[Given data — start]
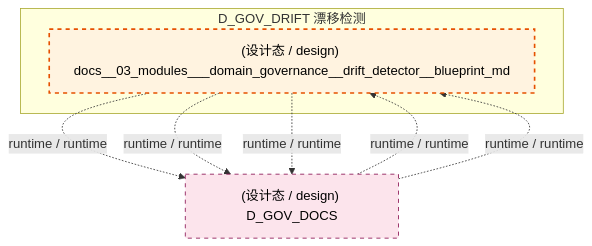
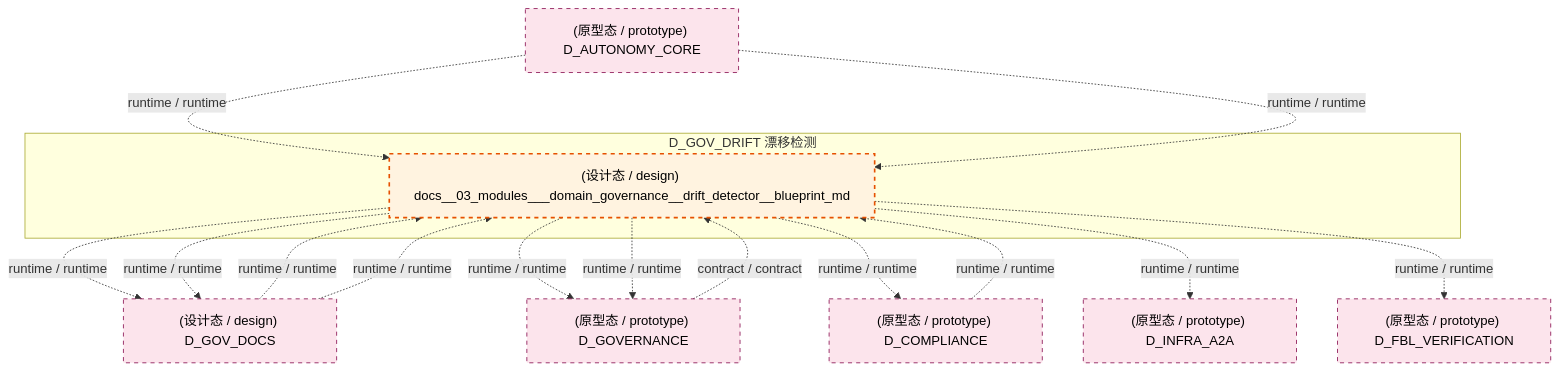
One commit to xuanFelixVan/ZephyrAlpha changed the fifth of 7 diagrams in docs/02_enterprise_architecture/02_domain_architecture_docs/41_d_gov_drift.md. Above: the diagram before and after it, drawn with Mermaid. The commit also changed other lines of this file and 126 other files, not shown here.

````diff
--- a/docs/02_enterprise_architecture/02_domain_architecture_docs/41_d_gov_drift.md
+++ b/docs/02_enterprise_architecture/02_domain_architecture_docs/41_d_gov_drift.md
@@ -553,18 +553,31 @@
 ```mermaid
 graph TD
     subgraph D_GOV_DRIFT["D_GOV_DRIFT 漂移检测"]
         docs_03_modules_domain_governance_drift_detector_blueprint_md["(设计态 / design) docs__03_modules___domain_governance__drift_detector__blueprint_md"]
     end
     D_GOV_DOCS["(设计态 / design) D_GOV_DOCS"]
     docs_03_modules_domain_governance_drift_detector_blueprint_md -.->|runtime / runtime| D_GOV_DOCS
+    D_GOVERNANCE["(原型态 / prototype) D_GOVERNANCE"]
+    docs_03_modules_domain_governance_drift_detector_blueprint_md -.->|runtime / runtime| D_GOVERNANCE
+    D_COMPLIANCE["(原型态 / prototype) D_COMPLIANCE"]
+    docs_03_modules_domain_governance_drift_detector_blueprint_md -.->|runtime / runtime| D_COMPLIANCE
+    D_INFRA_A2A["(原型态 / prototype) D_INFRA_A2A"]
+    docs_03_modules_domain_governance_drift_detector_blueprint_md -.->|runtime / runtime| D_INFRA_A2A
+    D_FBL_VERIFICATION["(原型态 / prototype) D_FBL_VERIFICATION"]
+    docs_03_modules_domain_governance_drift_detector_blueprint_md -.->|runtime / runtime| D_FBL_VERIFICATION
     docs_03_modules_domain_governance_drift_detector_blueprint_md -.->|runtime / runtime| D_GOV_DOCS
-    docs_03_modules_domain_governance_drift_detector_blueprint_md -.->|runtime / runtime| D_GOV_DOCS
+    docs_03_modules_domain_governance_drift_detector_blueprint_md -.->|runtime / runtime| D_GOVERNANCE
+    D_COMPLIANCE -.->|runtime / runtime| docs_03_modules_domain_governance_drift_detector_blueprint_md
     D_GOV_DOCS -.->|runtime / runtime| docs_03_modules_domain_governance_drift_detector_blueprint_md
     D_GOV_DOCS -.->|runtime / runtime| docs_03_modules_domain_governance_drift_detector_blueprint_md
+    D_GOVERNANCE -.->|contract / contract| docs_03_modules_domain_governance_drift_detector_blueprint_md
+    D_AUTONOMY_CORE["(原型态 / prototype) D_AUTONOMY_CORE"]
+    D_AUTONOMY_CORE -.->|runtime / runtime| docs_03_modules_domain_governance_drift_detector_blueprint_md
+    D_AUTONOMY_CORE -.->|runtime / runtime| docs_03_modules_domain_governance_drift_detector_blueprint_md
     classDef production fill:#e1f5fe,stroke:#01579b,stroke-width:2px,color:#000
     classDef design fill:#fff3e0,stroke:#e65100,stroke-width:2px,color:#000,stroke-dasharray: 5 5
     classDef external_prod fill:#e8f5e9,stroke:#1b5e20,stroke-width:1px,color:#000
     classDef external_design fill:#fce4ec,stroke:#880e4f,stroke-width:1px,color:#000,stroke-dasharray: 5 5
     class docs_03_modules_domain_governance_drift_detector_blueprint_md design
-    class D_GOV_DOCS external_design
+    class D_GOV_DOCS,D_GOVERNANCE,D_COMPLIANCE,D_INFRA_A2A,D_FBL_VERIFICATION,D_AUTONOMY_CORE external_design
 ```
````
[Given data — finish]
_What is needed_. The lines to return are those in the entries above that include "prototype".

_Solution for this task_.
+    D_GOVERNANCE["(原型态 / prototype) D_GOVERNANCE"]
+    D_COMPLIANCE["(原型态 / prototype) D_COMPLIANCE"]
+    D_INFRA_A2A["(原型态 / prototype) D_INFRA_A2A"]
+    D_FBL_VERIFICATION["(原型态 / prototype) D_FBL_VERIFICATION"]
+    D_AUTONOMY_CORE["(原型态 / prototype) D_AUTONOMY_CORE"]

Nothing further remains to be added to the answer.